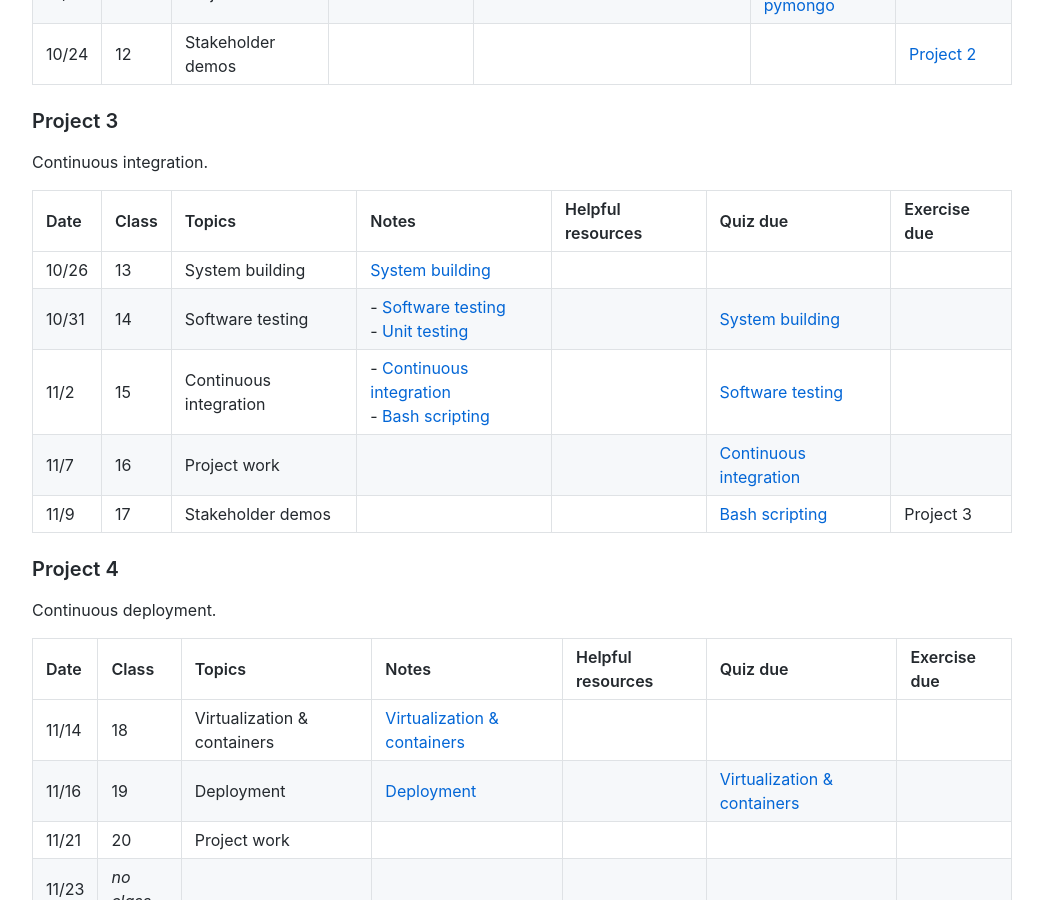
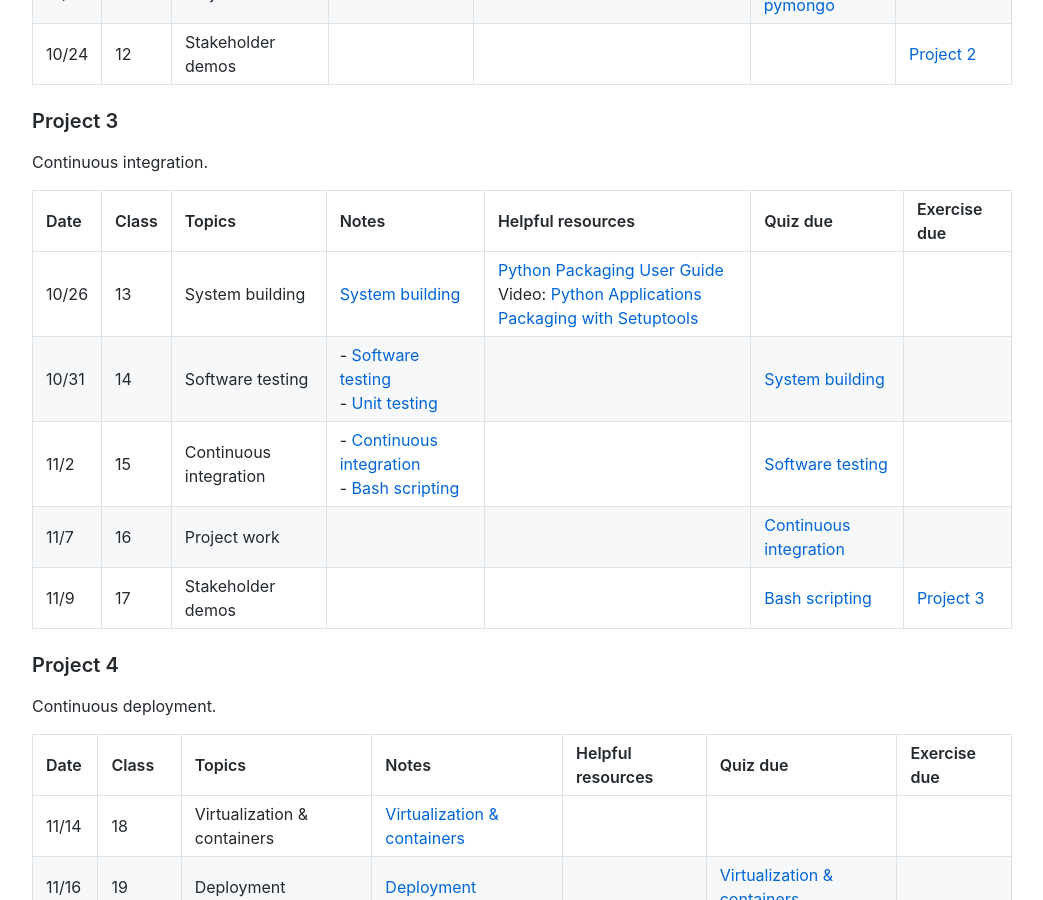
Before and after one commit to nyu-software-engineering/course-materials, a Jekyll site: the page built from content/schedule.md, in a window 1280 px wide and 900 px high, scrolled down 1817 px. Shown: the whole window, without its empty margins (118-1161 px from the left). Built offline with Jekyll 4.4.1, drawn with Linux system fonts in a browser that asks for light colours; comment, search, counter and statistics services are not loaded.

```diff
--- a/content/schedule.md
+++ b/content/schedule.md
@@ -50,13 +50,13 @@ Build a mobile web application.
 
 Continuous integration.
 
-| Date  | Class | Topics                 | Notes                                                                                                      | Helpful resources | Quiz due                                                      | Exercise due |
-| :---- | :---- | :--------------------- | :--------------------------------------------------------------------------------------------------------- | :---------------- | :------------------------------------------------------------ | :----------- |
-| 10/26 | 13    | System building        | [System building](slides/build-tools/)                                                                     |                   |                                                               |              |
-| 10/31 | 14    | Software testing       | - [Software testing](slides/software-testing/)<br />- [Unit testing](slides/unit-testing/)                 |                   | [System building](https://forms.gle/51GgAbQKataSXc168)        |              |
-| 11/2  | 15    | Continuous integration | - [Continuous integration](slides/continuous-integration/)<br />- [Bash scripting](slides/bash-scripting/) |                   | [Software testing](https://forms.gle/4ig1SNfzYK3mTiaG9)       |              |
-| 11/7  | 16    | Project work           |                                                                                                            |                   | [Continuous integration](https://forms.gle/tzo8E3ok1xmUWwSZ7) |              |
-| 11/9  | 17    | Stakeholder demos      |                                                                                                            |                   | [Bash scripting](https://forms.gle/bVL3FrwtuFkHuS8w7)         | Project 3    |
+| Date  | Class | Topics                 | Notes                                                                                                      | Helpful resources                                                                                                                                                               | Quiz due                                                      | Exercise due                                         |
+| :---- | :---- | :--------------------- | :--------------------------------------------------------------------------------------------------------- | :------------------------------------------------------------------------------------------------------------------------------------------------------------------------------ | :------------------------------------------------------------ | :--------------------------------------------------- |
+| 10/26 | 13    | System building        | [System building](slides/build-tools/)                                                                     | [Python Packaging User Guide](https://packaging.python.org/en/latest/)<br />Video: [Python Applications Packaging with Setuptools](https://www.youtube.com/watch?v=wCGsLqHOT2I) |                                                               |                                                      |
+| 10/31 | 14    | Software testing       | - [Software testing](slides/software-testing/)<br />- [Unit testing](slides/unit-testing/)                 |                                                                                                                                                                                 | [System building](https://forms.gle/51GgAbQKataSXc168)        |                                                      |
+| 11/2  | 15    | Continuous integration | - [Continuous integration](slides/continuous-integration/)<br />- [Bash scripting](slides/bash-scripting/) |                                                                                                                                                                                 | [Software testing](https://forms.gle/4ig1SNfzYK3mTiaG9)       |                                                      |
+| 11/7  | 16    | Project work           |                                                                                                            |                                                                                                                                                                                 | [Continuous integration](https://forms.gle/tzo8E3ok1xmUWwSZ7) |                                                      |
+| 11/9  | 17    | Stakeholder demos      |                                                                                                            |                                                                                                                                                                                 | [Bash scripting](https://forms.gle/bVL3FrwtuFkHuS8w7)         | [Project 3](https://classroom.github.com/a/uLyrYwcM) |
 
 ### Project 4
 
```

____

WHAT YOU HAVE TO DO
Copy the records exactly. Skip any pictures.

EXERCISE ANSWER
Before and after one commit to nyu-software-engineering/course-materials, a Jekyll site: the page built from content/schedule.md, in a window 1280 px wide and 900 px high, scrolled down 1817 px. Shown: the whole window, without its empty margins (118-1161 px from the left). Built offline with Jekyll 4.4.1, drawn with Linux system fonts in a browser that asks for light colours; comment, search, counter and statistics services are not loaded.

```diff
--- a/content/schedule.md
+++ b/content/schedule.md
@@ -50,13 +50,13 @@ Build a mobile web application.
 
 Continuous integration.
 
-| Date  | Class | Topics                 | Notes                                                                                                      | Helpful resources | Quiz due                                                      | Exercise due |
-| :---- | :---- | :--------------------- | :--------------------------------------------------------------------------------------------------------- | :---------------- | :------------------------------------------------------------ | :----------- |
-| 10/26 | 13    | System building        | [System building](slides/build-tools/)                                                                     |                   |                                                               |              |
-| 10/31 | 14    | Software testing       | - [Software testing](slides/software-testing/)<br />- [Unit testing](slides/unit-testing/)                 |                   | [System building](https://forms.gle/51GgAbQKataSXc168)        |              |
-| 11/2  | 15    | Continuous integration | - [Continuous integration](slides/continuous-integration/)<br />- [Bash scripting](slides/bash-scripting/) |                   | [Software testing](https://forms.gle/4ig1SNfzYK3mTiaG9)       |              |
-| 11/7  | 16    | Project work           |                                                                                                            |                   | [Continuous integration](https://forms.gle/tzo8E3ok1xmUWwSZ7) |              |
-| 11/9  | 17    | Stakeholder demos      |                                                                                                            |                   | [Bash scripting](https://forms.gle/bVL3FrwtuFkHuS8w7)         | Project 3    |
+| Date  | Class | Topics                 | Notes                                                                                                      | Helpful resources                                                                                                                                                               | Quiz due                                                      | Exercise due                                         |
+| :---- | :---- | :--------------------- | :--------------------------------------------------------------------------------------------------------- | :------------------------------------------------------------------------------------------------------------------------------------------------------------------------------ | :------------------------------------------------------------ | :--------------------------------------------------- |
+| 10/26 | 13    | System building        | [System building](slides/build-tools/)                                                                     | [Python Packaging User Guide](https://packaging.python.org/en/latest/)<br />Video: [Python Applications Packaging with Setuptools](https://www.youtube.com/watch?v=wCGsLqHOT2I) |                                                               |                                                      |
+| 10/31 | 14    | Software testing       | - [Software testing](slides/software-testing/)<br />- [Unit testing](slides/unit-testing/)                 |                                                                                                                                                                                 | [System building](https://forms.gle/51GgAbQKataSXc168)        |                                                      |
+| 11/2  | 15    | Continuous integration | - [Continuous integration](slides/continuous-integration/)<br />- [Bash scripting](slides/bash-scripting/) |                                                                                                                                                                                 | [Software testing](https://forms.gle/4ig1SNfzYK3mTiaG9)       |                                                      |
+| 11/7  | 16    | Project work           |                                                                                                            |                                                                                                                                                                                 | [Continuous integration](https://forms.gle/tzo8E3ok1xmUWwSZ7) |                                                      |
+| 11/9  | 17    | Stakeholder demos      |                                                                                                            |                                                                                                                                                                                 | [Bash scripting](https://forms.gle/bVL3FrwtuFkHuS8w7)         | [Project 3](https://classroom.github.com/a/uLyrYwcM) |
 
 ### Project 4
 
```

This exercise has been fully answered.